Written by: Barbara King, 2018
Collaboration Best Practices from Watersheds Canada’s Experience
In working in the environmental sector, especially where there are so many different groups, agencies, and organizations working on various issues, collaboration is critical to finding solutions to big picture problems that are currently taking place in our country. Working in collaboration has many benefits but also poses some challenges. The National Survey of Nonprofit and Voluntary Organizations by Imagine Canada notes that it’s estimated that the sector encompasses over 180,000 organizations that differ in their mission, organizational structure, size, and resources. Organizations with revenues in excess of $10 million constitute only 1 % of all non-profit organizations that exist in Canada but receive 59 % of total revenues and employ 46 % of the staff. This demonstrates significant differences in organizational structure, staff, and resources between large and small organizations which can pose significant challenges in working collaboratively.
For this reason, as a small charity with a budget of approximately $500,000, Watersheds Canada relies on collaboration for all of our work. We have found that through strategic partnerships that are mutually beneficial, we can accomplish many additional outcomes that would not otherwise be possible.
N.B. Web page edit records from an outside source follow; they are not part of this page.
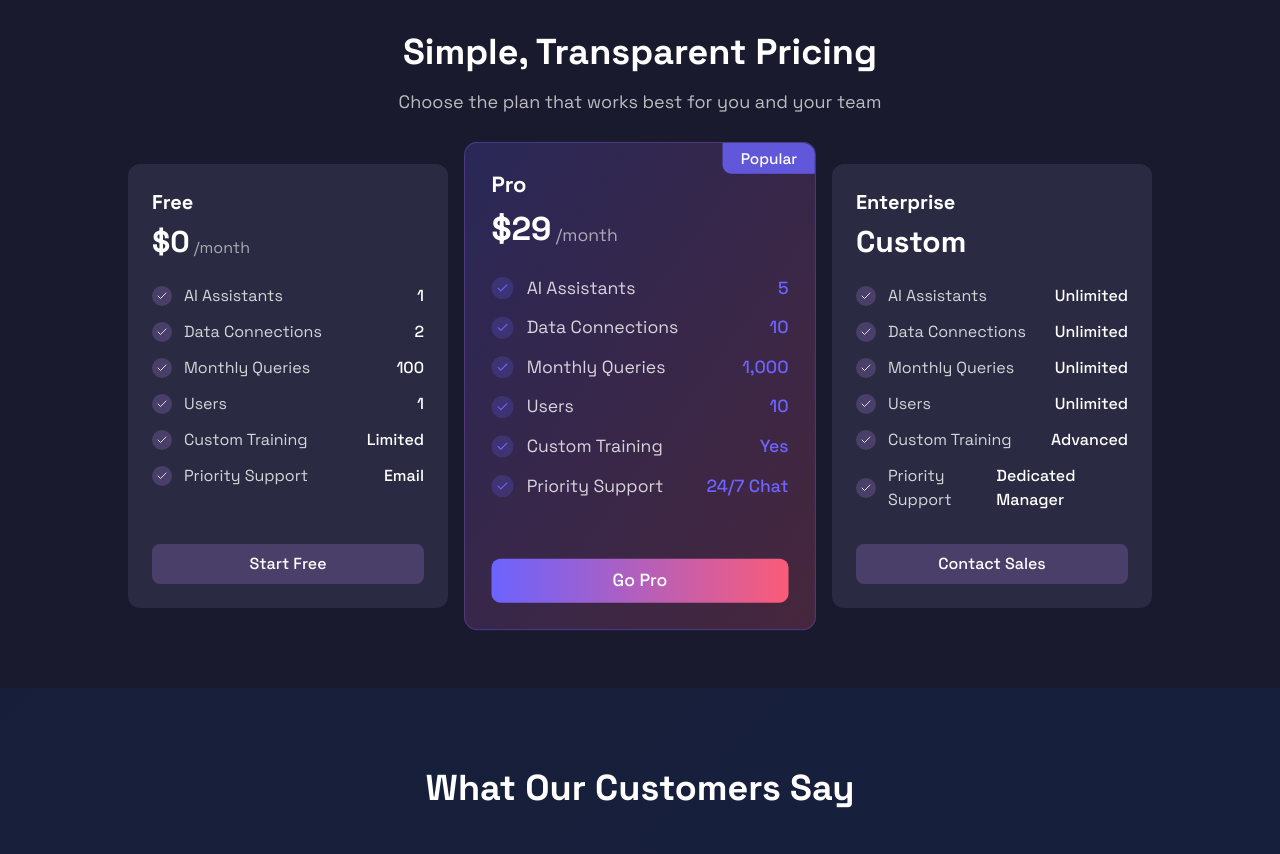
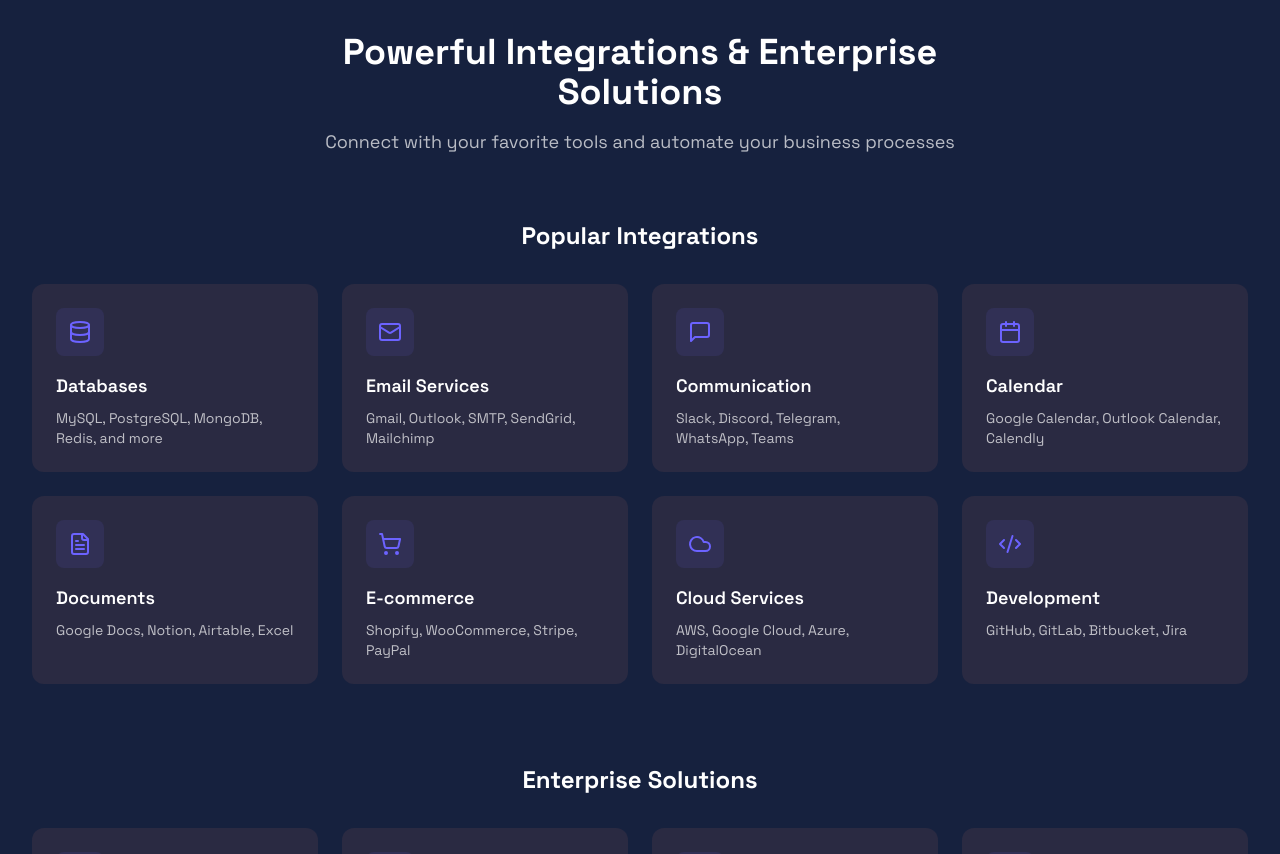
Before and after one commit to davelock87/aiscendweb, a React (Vite) app: page / in a window 1280 px wide. Shown: the part 1880-2734 px from the top of the page. Built offline with nearby package versions, Linux system fonts and the light colour scheme.

Commit message:
Add integrations and enterprise solutions section

```diff
--- a/src/App.tsx
+++ b/src/App.tsx
@@ -6,6 +6,7 @@ import Features from './components/Features';
 import ChatDemo from './components/ChatDemo';
 import Pricing from './components/Pricing';
 import Testimonials from './components/Testimonials';
+import Integrations from './components/Integrations';
 import FAQ from './components/FAQ';
 import Footer from './components/Footer';
 
@@ -33,6 +34,7 @@ function App() {
         <Hero />
         <ChatDemo />
         <Features />
+        <Integrations />
         <Pricing />
         <Testimonials />
         <FAQ />
--- /dev/null
+++ b/src/components/Integrations.tsx
@@ -0,0 +1,161 @@
+import React from 'react';
+import { useLanguage } from '../contexts/LanguageContext';
+import {
+  Database,
+  Mail,
+  MessageSquare,
+  Calendar,
+  FileText,
+  ShoppingCart,
+  Users,
+  Building2,
+  Briefcase,
+  LineChart,
+  Shield,
+  Webhook,
+  Cloud,
+  Code2,
+  Bot,
+  Boxes
+} from 'lucide-react';
+
+interface IntegrationCardProps {
+  icon: React.ReactNode;
+  title: string;
+  description: string;
+}
+
+const IntegrationCard: React.FC<IntegrationCardProps> = ({ icon, title, description }) => (
+  <div className="bg-dark-300 p-6 rounded-xl transition-all duration-300 hover:transform hover:scale-105 hover:shadow-xl">
+    <div className="w-12 h-12 rounded-lg bg-primary/10 flex items-center justify-center mb-4 text-primary">
+      {icon}
+    </div>
+    <h3 className="text-lg font-semibold mb-2">{title}</h3>
+    <p className="text-white/70 text-sm">{description}</p>
+  </div>
+);
+
+const Integrations: React.FC = () => {
+  const { t } = useLanguage();
+
+  const integrations = [
+    {
+      icon: <Database className="w-6 h-6" />,
+      title: 'Databases',
+      description: 'MySQL, PostgreSQL, MongoDB, Redis, and more',
+    },
+    {
+      icon: <Mail className="w-6 h-6" />,
+      title: 'Email Services',
+      description: 'Gmail, Outlook, SMTP, SendGrid, Mailchimp',
+    },
+    {
+      icon: <MessageSquare className="w-6 h-6" />,
+      title: 'Communication',
+      description: 'Slack, Discord, Telegram, WhatsApp, Teams',
+    },
+    {
+      icon: <Calendar className="w-6 h-6" />,
+      title: 'Calendar',
+      description: 'Google Calendar, Outlook Calendar, Calendly',
+    },
+    {
+      icon: <FileText className="w-6 h-6" />,
+      title: 'Documents',
+      description: 'Google Docs, Notion, Airtable, Excel',
+    },
+    {
+      icon: <ShoppingCart className="w-6 h-6" />,
+      title: 'E-commerce',
+      description: 'Shopify, WooCommerce, Stripe, PayPal',
+    },
+    {
+      icon: <Cloud className="w-6 h-6" />,
+      title: 'Cloud Services',
+      description: 'AWS, Google Cloud, Azure, DigitalOcean',
+    },
+    {
+      icon: <Code2 className="w-6 h-6" />,
+      title: 'Development',
+      description: 'GitHub, GitLab, Bitbucket, Jira',
+    },
+  ];
+
+  const solutions = [
+    {
+      icon: <Users className="w-6 h-6" />,
+      title: 'HR Automation',
+      description: 'Streamline onboarding, time tracking, and employee management',
+    },
+    {
+      icon: <Building2 className="w-6 h-6" />,
+      title: 'Finance & Operations',
+      description: 'Automate invoicing, expense tracking, and reporting',
+    },
+    {
+      icon: <Briefcase className="w-6 h-6" />,
+      title: 'Sales & Marketing',
+      description: 'CRM integration, lead tracking, and campaign automation',
+    },
+    {
+      icon: <LineChart className="w-6 h-6" />,
+      title: 'Analytics & Reporting',
+      description: 'Custom dashboards and automated reporting',
+    },
+    {
+      icon: <Shield className="w-6 h-6" />,
+      title: 'Security & Compliance',
+      description: 'Data protection, audit logs, and access control',
+    },
+    {
+      icon: <Webhook className="w-6 h-6" />,
+      title: 'API Management',
+      description: 'Custom integrations and webhook management',
+    },
+    {
+      icon: <Bot className="w-6 h-6" />,
+      title: 'AI & Machine Learning',
+      description: 'Intelligent automation and predictive analytics',
+    },
+    {
+      icon: <Boxes className="w-6 h-6" />,
+      title: 'Supply Chain',
+      description: 'Inventory management and logistics automation',
+    },
+  ];
+
+  return (
+    <section className="py-20 bg-dark-500">
+      <div className="container mx-auto px-4 sm:px-6 lg:px-8">
+        <div className="max-w-3xl mx-auto text-center mb-16">
+          <h2 className="text-3xl md:text-4xl font-bold mb-4">
+            Powerful Integrations & Enterprise Solutions
+          </h2>
+          <p className="text-white/70 text-lg">
+            Connect with your favorite tools and automate your business processes
+          </p>
+        </div>
+
+        <div className="mb-20">
+          <h3 className="text-2xl font-bold mb-8 text-center">Popular Integrations</h3>
+          <div className="grid grid-cols-1 md:grid-cols-2 lg:grid-cols-4 gap-6">
+            {integrations.map((integration, index) => (
+              <IntegrationCard key={index} {...integration} />
+            ))}
+          </div>
+        </div>
+
+        <div>
+          <h3 className="text-2xl font-bold mb-8 text-center">Enterprise Solutions</h3>
+          <div className="grid grid-cols-1 md:grid-cols-2 lg:grid-cols-4 gap-6">
+            {solutions.map((solution, index) => (
+              <IntegrationCard key={index} {...solution} />
+            ))}
+          </div>
+        </div>
+      </div>
+    </section>
+  );
+};
+
+export default Integrations;
```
We have received many benefits from our collaborative work, most importantly, relationships in this sector as a credible and dependable organization that works to protect Canada’s lakes and rivers.
If you are thinking about collaboration, I would like to share some of my thoughts on what key considerations should be in place for a collaboration to be successful:
- Make sure you have a comprehensive collaborative agreement in place.
Create a collaborative agreement that defines how you will work together. This is by far the most important task that needs to take place before a project begins. You will likely spend many hours thinking of all the ‘what -if’s’ and will be extremely helpful in establishing roles and responsibilities based on each organizations capacity and expertise. Discussions should be centred around things like:
- Who is going to manage the budget?
- Who is going to be the lead organization for grant applications?
- How will you manage day-to-day activities?
- Who is going to make connections with new partners?
- How do you make budget allocations and other resources?
- Who oversees marketing and communications?
- What happens if there is a dispute or breach of contract?
These conversations have been critical to our successful collaborations and when we skipped this process, we usually end up with miscommunications along the way.
- Find someone you can trust and establish a good working relationship.
Establishing good personal relationship between organizations has been key for us in successfully delivering collaborative programs. You need to genuinely like each other and have a good, honest, relationships. We have found that communications can sometimes be challenging between two or more organizations and it is important for us to have regular in person meetings as well as appropriate planning and follow-up to help avoid miscommunications. We have learned the hard way that after every decision is made in an in person meeting or phone meeting, to follow-up with an email confirming what was decided to ensure that everyone was on the same page. This has been critical in so many cases as we all forget what was said from one meeting to another.
- Make sure you agree that mistakes will happen and you will learn together and move forward when they do.
I think it is extremely important to acknowledge that it is okay to make mistakes and figure things out by adjusting along the way. No one is perfect and you will make mistakes. You need to be able to acknowledge your mistakes and learn from them. We have had many meetings where we said…”well that didn’t quite work”… or “we didn’t communicate well on that issue” or “I am sorry, I made a mistake” etc. When you made a tactical error, you need to figure out where you went wrong, apologize and then adjust your approach and deal with the issues that arose from your mistake.